“It has been very hard to receive Russian visas [in the past]. The simplification will solve many problems for our citizens. The interests of our compatriots living in Russia as well as Georgian businessmen and ordinary citizens also need be taken into account,” Abashidze declared.

Before the announcement, Abashidze told reporters, “we have been trying to lift our relationship with Russia from a deep impasse, and small signs of it indeed exist.”

The issue of visa-facilitation for citizens of Georgia was raised amid the process of granting Georgian citizens a visa-free regime for Schengen countries, when Russian President Vladimir Putin at a regular press-conference stated that the Russian side is ready to facilitate or waive visas for Georgian citizens.

“Georgia’s former adventurist government should carry the historic blame for the country’s break-up. Russia did not initiate the degradation of Russian-Georgian relations,” Vladimir Putin went on to say.
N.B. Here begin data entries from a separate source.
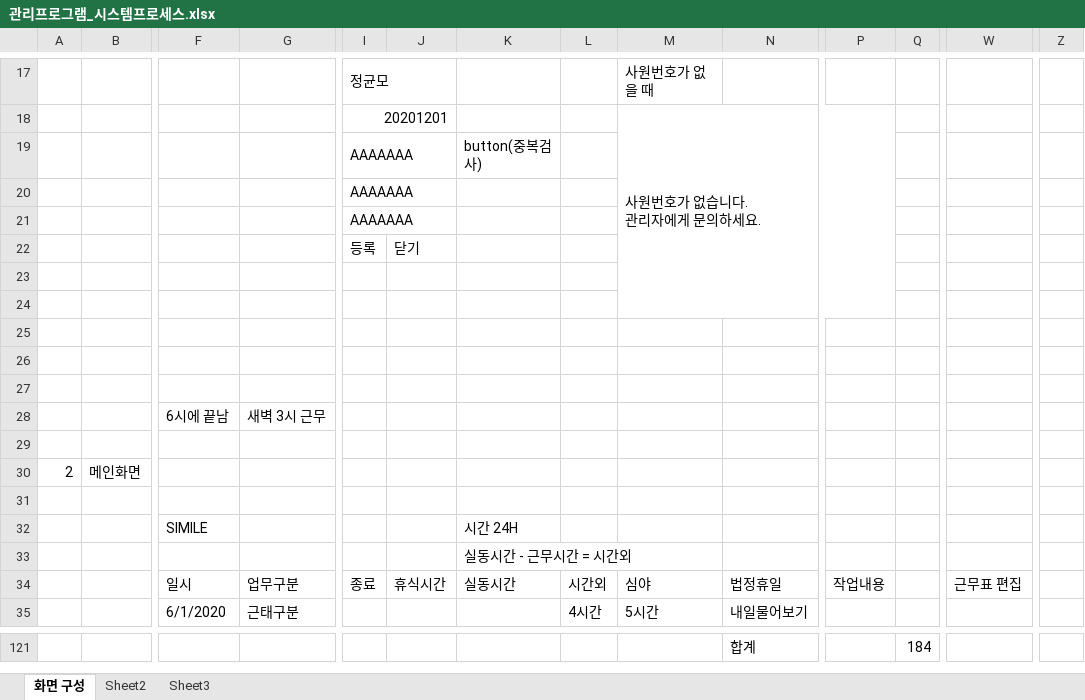
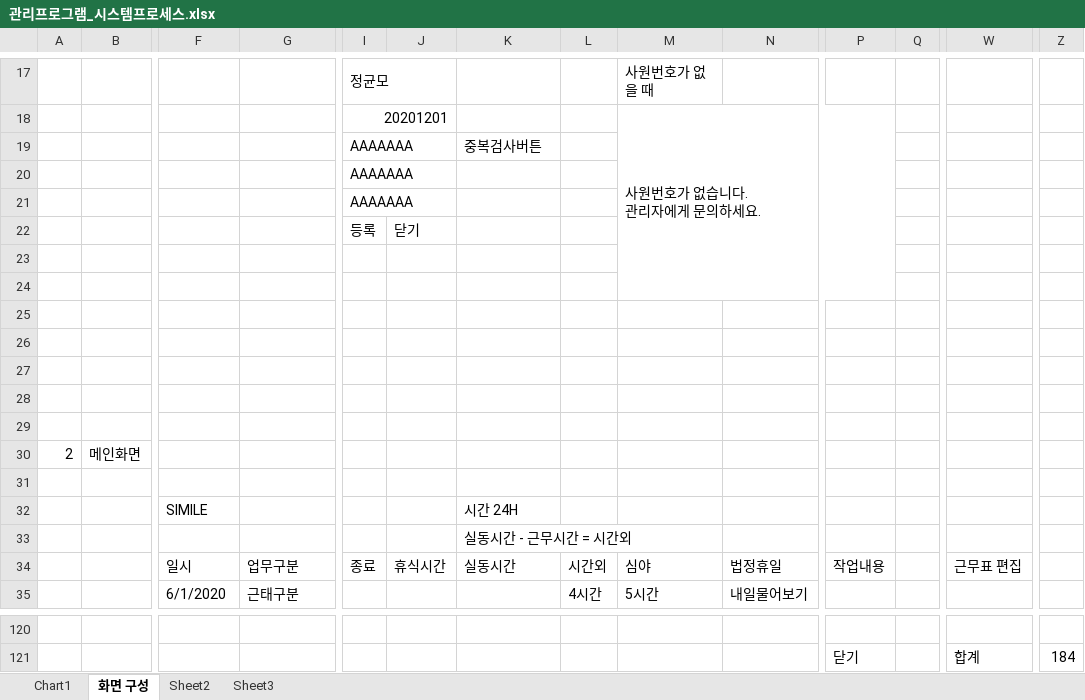
Before and after one commit to blackfourteen2014/Project-System-Process, an Excel workbook: 관리프로그램_시스템프로세스.xlsx, sheet 화면 구성, drawn as a sheet; only a part is shown, gaps mark what is left out; values as stored, in another font and other column widths than the file's, no cell formats; charts and pictures not drawn; addresses are those after the commit; rows hold the shown columns only; the diff covers the shown part only; the diff names each change by its address in the sheet, - before the commit and + after, or states it on an @@ line.

```diff
--- a/관리프로그램_시스템프로세스.xlsx (sheet 화면 구성)
+++ b/관리프로그램_시스템프로세스.xlsx (sheet 화면 구성)
+sheet tab: Chart1
-K19: button(중복검사)
+K19: 중복검사버튼
-row 28:  |  | 6시에 끝남 | 새벽 3시 근무
+row 28: (empty)
-row 120:  |  |  |  |  |  |  |  |  | 합계 |  | 184
+row 120: (empty)
+row 121:  |  |  |  |  |  |  |  |  |  | 닫기 |  | 합계 | 184
```
Also changed, not shown: 44 added rows, 45 removed rows, 1 moved row, 12 edited cells and merged cells elsewhere in this sheet, cell formats, charts or pictures.
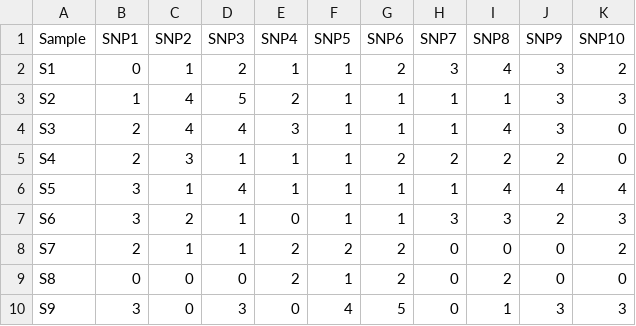
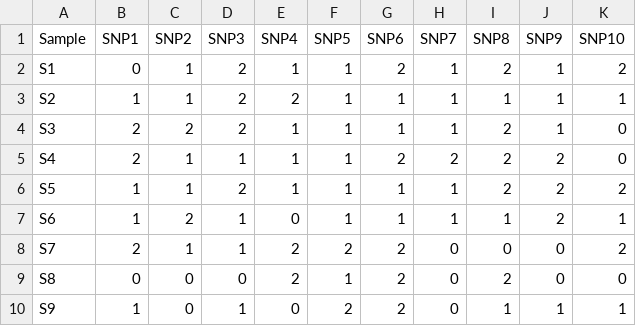
Before and after one commit to Ese973/GeneScore, a CSV file: genotypes.csv, drawn as a sheet.

Commit message:
Updating example data

```diff
--- a/genotypes.csv
+++ b/genotypes.csv
@@ -1,10 +1,10 @@
 Sample,SNP1,SNP2,SNP3,SNP4,SNP5,SNP6,SNP7,SNP8,SNP9,SNP10
-S1,0,1,2,1,1,2,3,4,3,2
-S2,1,4,5,2,1,1,1,1,3,3
-S3,2,4,4,3,1,1,1,4,3,0
-S4,2,3,1,1,1,2,2,2,2,0
-S5,3,1,4,1,1,1,1,4,4,4
-S6,3,2,1,0,1,1,3,3,2,3
+S1,0,1,2,1,1,2,1,2,1,2
+S2,1,1,2,2,1,1,1,1,1,1
+S3,2,2,2,1,1,1,1,2,1,0
+S4,2,1,1,1,1,2,2,2,2,0
+S5,1,1,2,1,1,1,1,2,2,2
+S6,1,2,1,0,1,1,1,1,2,1
 S7,2,1,1,2,2,2,0,0,0,2
 S8,0,0,0,2,1,2,0,2,0,0
-S9,3,0,3,0,4,5,0,1,3,3
+S9,1,0,1,0,2,2,0,1,1,1
```
Also changed, not shown: 1 other file.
Georgian ex-President Mikheil Saakashvili has responded to Putin’s statement, citing “as always, Putin remembered me. Vladimir Vladimirovich cannot forget me. He does not like what I do in Ukraine and I understand him. He has told so many lies about me that he will soon need surgery to prevent his nose from growing,’ Saakashvili wrote.

Meanwhile, Georgian Prime Minister Irakli Garibashvili has called the Russian President’s statement about cancelling the visa regime to Georgia the right one.

PM Garibashvili stated that the Georgian side is ready to continue its pragmatic course with Russia.

“The Georgian government cancelled the visa regime for Russian citizens in 2011. We have also allowed Russians to stay in Georgia longer this year, as we are interested in attracting more tourists from Russia and for contacts between people to be simplified,” the PM stated.

Leader of Democratic Movement Nino Burjanadze, who is widely considered as pro-Russian, declared Putin’s statement was no surprise at all as the Russian government had informed her about its readiness several months ago. When she returned from Russia in June, she announced the Russian government’s consent on simplifying the visa regime for Georgian citizens and on launching serious talks regarding abolishment of the regime.


Visa-facilitation by Russia is perceived dissimilarly within Georgian expert and professional circles. Some claim Russia’s endeavor solely pertains to tempting Georgians with a poisoned apple.

Likewise, the majority of pro-westerners in Georgia consider the Russian decision a meek diplomatic trick to gaining the favor of the Georgian people prior to the 2016 parliamentary elections. At this crossroad, Georgia has nearly entered the pre-electoral campaign, where expectedly pro-western and pro-Russian parties will have a nontrivial battle to gain seats in Parliament.

Looking at the latest opinion polls by various US organizations in Georgia, despite extensive Russian propaganda in the country, western supporters face no decline. That said, a number of studies have pointed to the need for increased communication with the public for the Georgian government to elucidate the benefits of the EU integration.

Meanwhile, Georgia remains a strategic location in the region for the west, in terms of Europe’s energy security, new trade routes via the newly inaugurated Silk Road Project and stability in the region.

Zviad Adzinbaia

24 December 2015 19:19